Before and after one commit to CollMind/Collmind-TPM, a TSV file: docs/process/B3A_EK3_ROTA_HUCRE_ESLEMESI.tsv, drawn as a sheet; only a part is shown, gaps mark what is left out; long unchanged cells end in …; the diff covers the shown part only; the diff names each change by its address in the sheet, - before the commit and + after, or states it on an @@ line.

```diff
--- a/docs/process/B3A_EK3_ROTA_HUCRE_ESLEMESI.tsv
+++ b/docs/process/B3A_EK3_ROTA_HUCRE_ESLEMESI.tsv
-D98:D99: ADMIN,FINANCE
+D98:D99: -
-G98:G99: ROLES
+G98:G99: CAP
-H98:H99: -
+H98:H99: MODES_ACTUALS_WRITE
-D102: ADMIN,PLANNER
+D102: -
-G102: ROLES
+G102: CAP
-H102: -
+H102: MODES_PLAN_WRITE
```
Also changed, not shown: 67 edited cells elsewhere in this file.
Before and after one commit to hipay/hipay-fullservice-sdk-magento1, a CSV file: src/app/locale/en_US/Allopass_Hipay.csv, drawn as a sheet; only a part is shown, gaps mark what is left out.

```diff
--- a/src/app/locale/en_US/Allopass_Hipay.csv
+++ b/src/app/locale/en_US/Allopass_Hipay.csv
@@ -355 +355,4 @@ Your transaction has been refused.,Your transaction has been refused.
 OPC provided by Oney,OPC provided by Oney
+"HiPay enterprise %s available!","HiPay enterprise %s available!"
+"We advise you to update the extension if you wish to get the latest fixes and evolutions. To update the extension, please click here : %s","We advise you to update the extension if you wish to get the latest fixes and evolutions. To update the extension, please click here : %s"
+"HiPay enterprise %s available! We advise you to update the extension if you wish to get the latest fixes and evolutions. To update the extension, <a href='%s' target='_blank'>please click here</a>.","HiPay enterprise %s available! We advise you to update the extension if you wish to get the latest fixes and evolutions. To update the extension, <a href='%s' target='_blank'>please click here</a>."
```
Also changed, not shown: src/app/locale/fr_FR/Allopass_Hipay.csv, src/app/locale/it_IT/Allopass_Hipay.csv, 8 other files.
┄┄┄┄┄┄
> [Exercise details]
The data above should be duplicated exactly and completely.

> [Your response]
Before and after one commit to CollMind/Collmind-TPM, a TSV file: docs/process/B3A_EK3_ROTA_HUCRE_ESLEMESI.tsv, drawn as a sheet; only a part is shown, gaps mark what is left out; long unchanged cells end in …; the diff covers the shown part only; the diff names each change by its address in the sheet, - before the commit and + after, or states it on an @@ line.

```diff
--- a/docs/process/B3A_EK3_ROTA_HUCRE_ESLEMESI.tsv
+++ b/docs/process/B3A_EK3_ROTA_HUCRE_ESLEMESI.tsv
-D98:D99: ADMIN,FINANCE
+D98:D99: -
-G98:G99: ROLES
+G98:G99: CAP
-H98:H99: -
+H98:H99: MODES_ACTUALS_WRITE
-D102: ADMIN,PLANNER
+D102: -
-G102: ROLES
+G102: CAP
-H102: -
+H102: MODES_PLAN_WRITE
```
Also changed, not shown: 67 edited cells elsewhere in this file.
Before and after one commit to hipay/hipay-fullservice-sdk-magento1, a CSV file: src/app/locale/en_US/Allopass_Hipay.csv, drawn as a sheet; only a part is shown, gaps mark what is left out.

```diff
--- a/src/app/locale/en_US/Allopass_Hipay.csv
+++ b/src/app/locale/en_US/Allopass_Hipay.csv
@@ -355 +355,4 @@ Your transaction has been refused.,Your transaction has been refused.
 OPC provided by Oney,OPC provided by Oney
+"HiPay enterprise %s available!","HiPay enterprise %s available!"
+"We advise you to update the extension if you wish to get the latest fixes and evolutions. To update the extension, please click here : %s","We advise you to update the extension if you wish to get the latest fixes and evolutions. To update the extension, please click here : %s"
+"HiPay enterprise %s available! We advise you to update the extension if you wish to get the latest fixes and evolutions. To update the extension, <a href='%s' target='_blank'>please click here</a>.","HiPay enterprise %s available! We advise you to update the extension if you wish to get the latest fixes and evolutions. To update the extension, <a href='%s' target='_blank'>please click here</a>."
```
Also changed, not shown: src/app/locale/fr_FR/Allopass_Hipay.csv, src/app/locale/it_IT/Allopass_Hipay.csv, 8 other files.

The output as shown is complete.